• **WORK INSTRUCTION**: Could you please return each line of the data that has the word "other"?

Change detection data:
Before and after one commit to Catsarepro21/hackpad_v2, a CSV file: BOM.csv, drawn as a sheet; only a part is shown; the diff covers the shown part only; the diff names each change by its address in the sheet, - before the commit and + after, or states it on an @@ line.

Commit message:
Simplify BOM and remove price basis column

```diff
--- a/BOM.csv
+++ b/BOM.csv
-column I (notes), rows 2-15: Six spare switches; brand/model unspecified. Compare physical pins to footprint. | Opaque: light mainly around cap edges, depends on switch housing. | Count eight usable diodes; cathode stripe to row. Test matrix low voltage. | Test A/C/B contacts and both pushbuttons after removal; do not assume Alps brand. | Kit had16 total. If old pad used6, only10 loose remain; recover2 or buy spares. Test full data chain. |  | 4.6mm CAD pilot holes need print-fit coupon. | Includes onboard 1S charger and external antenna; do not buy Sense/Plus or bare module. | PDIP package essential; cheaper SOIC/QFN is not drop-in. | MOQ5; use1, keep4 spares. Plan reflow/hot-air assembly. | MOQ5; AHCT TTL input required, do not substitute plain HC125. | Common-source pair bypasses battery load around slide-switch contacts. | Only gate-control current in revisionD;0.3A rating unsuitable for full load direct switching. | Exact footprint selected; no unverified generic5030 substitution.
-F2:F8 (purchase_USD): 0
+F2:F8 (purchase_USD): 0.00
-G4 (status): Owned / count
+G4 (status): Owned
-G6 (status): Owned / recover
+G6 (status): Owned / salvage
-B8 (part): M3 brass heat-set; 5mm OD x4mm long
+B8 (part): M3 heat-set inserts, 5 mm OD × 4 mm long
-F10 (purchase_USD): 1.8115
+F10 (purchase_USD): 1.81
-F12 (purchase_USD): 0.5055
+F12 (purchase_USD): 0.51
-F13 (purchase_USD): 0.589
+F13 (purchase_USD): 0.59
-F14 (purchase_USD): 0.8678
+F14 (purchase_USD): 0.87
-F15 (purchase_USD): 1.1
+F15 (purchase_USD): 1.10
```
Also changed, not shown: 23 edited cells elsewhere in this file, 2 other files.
==
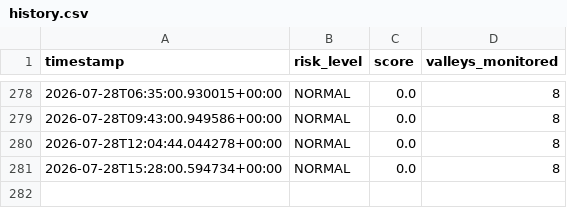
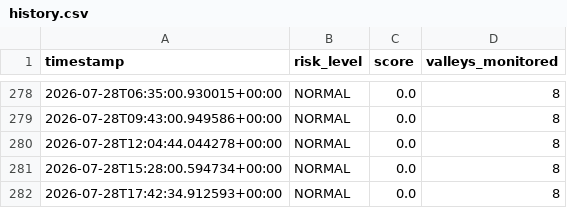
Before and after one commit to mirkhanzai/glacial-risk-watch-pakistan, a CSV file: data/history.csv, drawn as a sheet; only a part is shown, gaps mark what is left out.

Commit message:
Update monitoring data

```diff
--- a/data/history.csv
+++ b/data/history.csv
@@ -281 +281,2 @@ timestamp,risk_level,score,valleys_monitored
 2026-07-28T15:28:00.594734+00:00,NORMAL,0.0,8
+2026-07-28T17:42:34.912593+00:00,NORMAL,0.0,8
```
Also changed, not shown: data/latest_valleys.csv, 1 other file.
---
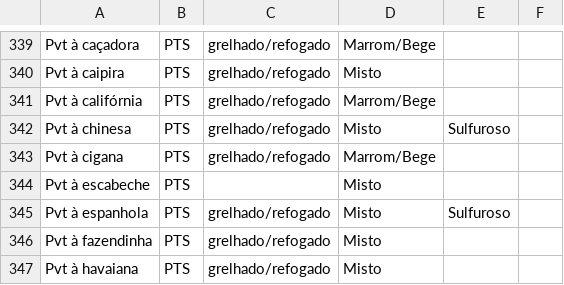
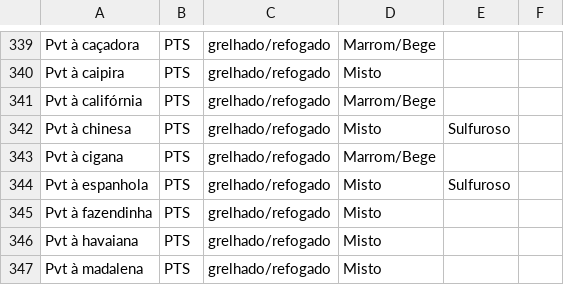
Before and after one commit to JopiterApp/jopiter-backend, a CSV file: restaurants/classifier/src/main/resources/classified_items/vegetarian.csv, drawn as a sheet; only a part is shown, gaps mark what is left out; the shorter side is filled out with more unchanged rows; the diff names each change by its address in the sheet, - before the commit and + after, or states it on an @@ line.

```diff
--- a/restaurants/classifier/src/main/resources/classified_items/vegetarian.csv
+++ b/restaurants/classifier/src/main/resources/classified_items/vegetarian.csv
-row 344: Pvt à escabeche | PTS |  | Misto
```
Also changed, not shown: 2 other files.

• **SOLUTION FOR THIS PROBLEM**:
Also changed, not shown: 23 edited cells elsewhere in this file, 2 other files.
Also changed, not shown: data/latest_valleys.csv, 1 other file.
Also changed, not shown: 2 other files.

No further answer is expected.